(Problem to solve):
Nothing in the entries may be altered; copy them all exactly.

Top of Dataset entries

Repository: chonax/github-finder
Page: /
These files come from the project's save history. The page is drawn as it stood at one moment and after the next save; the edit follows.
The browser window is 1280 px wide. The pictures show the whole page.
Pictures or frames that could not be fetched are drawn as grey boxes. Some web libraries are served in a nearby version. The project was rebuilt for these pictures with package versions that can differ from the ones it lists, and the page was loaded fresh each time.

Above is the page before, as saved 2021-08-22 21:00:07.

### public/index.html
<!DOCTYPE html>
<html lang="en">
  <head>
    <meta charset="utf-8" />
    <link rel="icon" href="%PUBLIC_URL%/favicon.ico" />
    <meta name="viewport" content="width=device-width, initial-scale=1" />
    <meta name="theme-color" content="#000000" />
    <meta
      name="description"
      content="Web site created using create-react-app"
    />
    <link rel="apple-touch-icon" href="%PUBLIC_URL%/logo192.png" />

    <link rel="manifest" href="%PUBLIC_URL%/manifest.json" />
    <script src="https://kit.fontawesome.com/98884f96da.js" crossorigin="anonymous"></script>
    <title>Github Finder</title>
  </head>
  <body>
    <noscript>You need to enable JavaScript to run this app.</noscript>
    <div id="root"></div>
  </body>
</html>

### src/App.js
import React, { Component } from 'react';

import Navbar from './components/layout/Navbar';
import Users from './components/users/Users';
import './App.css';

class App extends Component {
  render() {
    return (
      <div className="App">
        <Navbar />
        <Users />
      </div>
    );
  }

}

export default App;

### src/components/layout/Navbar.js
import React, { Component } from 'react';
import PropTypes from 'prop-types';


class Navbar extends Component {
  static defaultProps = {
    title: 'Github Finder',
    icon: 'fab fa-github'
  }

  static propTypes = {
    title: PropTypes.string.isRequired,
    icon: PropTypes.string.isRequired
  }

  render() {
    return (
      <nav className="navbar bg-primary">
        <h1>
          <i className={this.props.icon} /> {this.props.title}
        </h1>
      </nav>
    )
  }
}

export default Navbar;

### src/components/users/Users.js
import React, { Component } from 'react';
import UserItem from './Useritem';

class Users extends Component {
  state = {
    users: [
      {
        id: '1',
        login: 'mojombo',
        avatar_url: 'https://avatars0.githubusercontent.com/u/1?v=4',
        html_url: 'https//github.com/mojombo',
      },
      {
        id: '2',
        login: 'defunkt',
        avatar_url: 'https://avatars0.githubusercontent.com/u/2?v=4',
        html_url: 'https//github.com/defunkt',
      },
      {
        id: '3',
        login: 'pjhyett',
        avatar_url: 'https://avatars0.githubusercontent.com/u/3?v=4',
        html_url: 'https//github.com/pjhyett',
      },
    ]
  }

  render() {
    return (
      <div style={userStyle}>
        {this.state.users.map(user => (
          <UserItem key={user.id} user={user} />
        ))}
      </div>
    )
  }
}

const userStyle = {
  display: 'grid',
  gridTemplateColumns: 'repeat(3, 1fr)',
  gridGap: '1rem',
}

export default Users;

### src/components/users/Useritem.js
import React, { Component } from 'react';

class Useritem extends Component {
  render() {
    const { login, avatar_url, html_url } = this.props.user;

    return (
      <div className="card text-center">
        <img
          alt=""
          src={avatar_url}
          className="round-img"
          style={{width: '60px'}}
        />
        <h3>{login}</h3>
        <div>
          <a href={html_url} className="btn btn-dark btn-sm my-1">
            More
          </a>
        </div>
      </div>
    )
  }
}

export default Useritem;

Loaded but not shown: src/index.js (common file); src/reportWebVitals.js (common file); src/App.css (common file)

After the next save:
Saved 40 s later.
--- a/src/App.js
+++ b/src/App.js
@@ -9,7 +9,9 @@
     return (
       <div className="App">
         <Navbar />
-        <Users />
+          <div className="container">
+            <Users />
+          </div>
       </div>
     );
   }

Bottom of Dataset entries

(Result of the task):
Repository: chonax/github-finder
Page: /
These files come from the project's save history. The page is drawn as it stood at one moment and after the next save; the edit follows.
The browser window is 1280 px wide. The pictures show the whole page.
Pictures or frames that could not be fetched are drawn as grey boxes. Some web libraries are served in a nearby version. The project was rebuilt for these pictures with package versions that can differ from the ones it lists, and the page was loaded fresh each time.

Above is the page before, as saved 2021-08-22 21:00:07.

### public/index.html
<!DOCTYPE html>
<html lang="en">
  <head>
    <meta charset="utf-8" />
    <link rel="icon" href="%PUBLIC_URL%/favicon.ico" />
    <meta name="viewport" content="width=device-width, initial-scale=1" />
    <meta name="theme-color" content="#000000" />
    <meta
      name="description"
      content="Web site created using create-react-app"
    />
    <link rel="apple-touch-icon" href="%PUBLIC_URL%/logo192.png" />

    <link rel="manifest" href="%PUBLIC_URL%/manifest.json" />
    <script src="https://kit.fontawesome.com/98884f96da.js" crossorigin="anonymous"></script>
    <title>Github Finder</title>
  </head>
  <body>
    <noscript>You need to enable JavaScript to run this app.</noscript>
    <div id="root"></div>
  </body>
</html>

### src/App.js
import React, { Component } from 'react';

import Navbar from './components/layout/Navbar';
import Users from './components/users/Users';
import './App.css';

class App extends Component {
  render() {
    return (
      <div className="App">
        <Navbar />
        <Users />
      </div>
    );
  }

}

export default App;

### src/components/layout/Navbar.js
import React, { Component } from 'react';
import PropTypes from 'prop-types';


class Navbar extends Component {
  static defaultProps = {
    title: 'Github Finder',
    icon: 'fab fa-github'
  }

  static propTypes = {
    title: PropTypes.string.isRequired,
    icon: PropTypes.string.isRequired
  }

  render() {
    return (
      <nav className="navbar bg-primary">
        <h1>
          <i className={this.props.icon} /> {this.props.title}
        </h1>
      </nav>
    )
  }
}

export default Navbar;

### src/components/users/Users.js
import React, { Component } from 'react';
import UserItem from './Useritem';

class Users extends Component {
  state = {
    users: [
      {
        id: '1',
        login: 'mojombo',
        avatar_url: 'https://avatars0.githubusercontent.com/u/1?v=4',
        html_url: 'https//github.com/mojombo',
      },
      {
        id: '2',
        login: 'defunkt',
        avatar_url: 'https://avatars0.githubusercontent.com/u/2?v=4',
        html_url: 'https//github.com/defunkt',
      },
      {
        id: '3',
        login: 'pjhyett',
        avatar_url: 'https://avatars0.githubusercontent.com/u/3?v=4',
        html_url: 'https//github.com/pjhyett',
      },
    ]
  }

  render() {
    return (
      <div style={userStyle}>
        {this.state.users.map(user => (
          <UserItem key={user.id} user={user} />
        ))}
      </div>
    )
  }
}

const userStyle = {
  display: 'grid',
  gridTemplateColumns: 'repeat(3, 1fr)',
  gridGap: '1rem',
}

export default Users;

### src/components/users/Useritem.js
import React, { Component } from 'react';

class Useritem extends Component {
  render() {
    const { login, avatar_url, html_url } = this.props.user;

    return (
      <div className="card text-center">
        <img
          alt=""
          src={avatar_url}
          className="round-img"
          style={{width: '60px'}}
        />
        <h3>{login}</h3>
        <div>
          <a href={html_url} className="btn btn-dark btn-sm my-1">
            More
          </a>
        </div>
      </div>
    )
  }
}

export default Useritem;

Loaded but not shown: src/index.js (common file); src/reportWebVitals.js (common file); src/App.css (common file)

After the next save:
Saved 40 s later.
--- a/src/App.js
+++ b/src/App.js
@@ -9,7 +9,9 @@
     return (
       <div className="App">
         <Navbar />
-        <Users />
+          <div className="container">
+            <Users />
+          </div>
       </div>
     );
   }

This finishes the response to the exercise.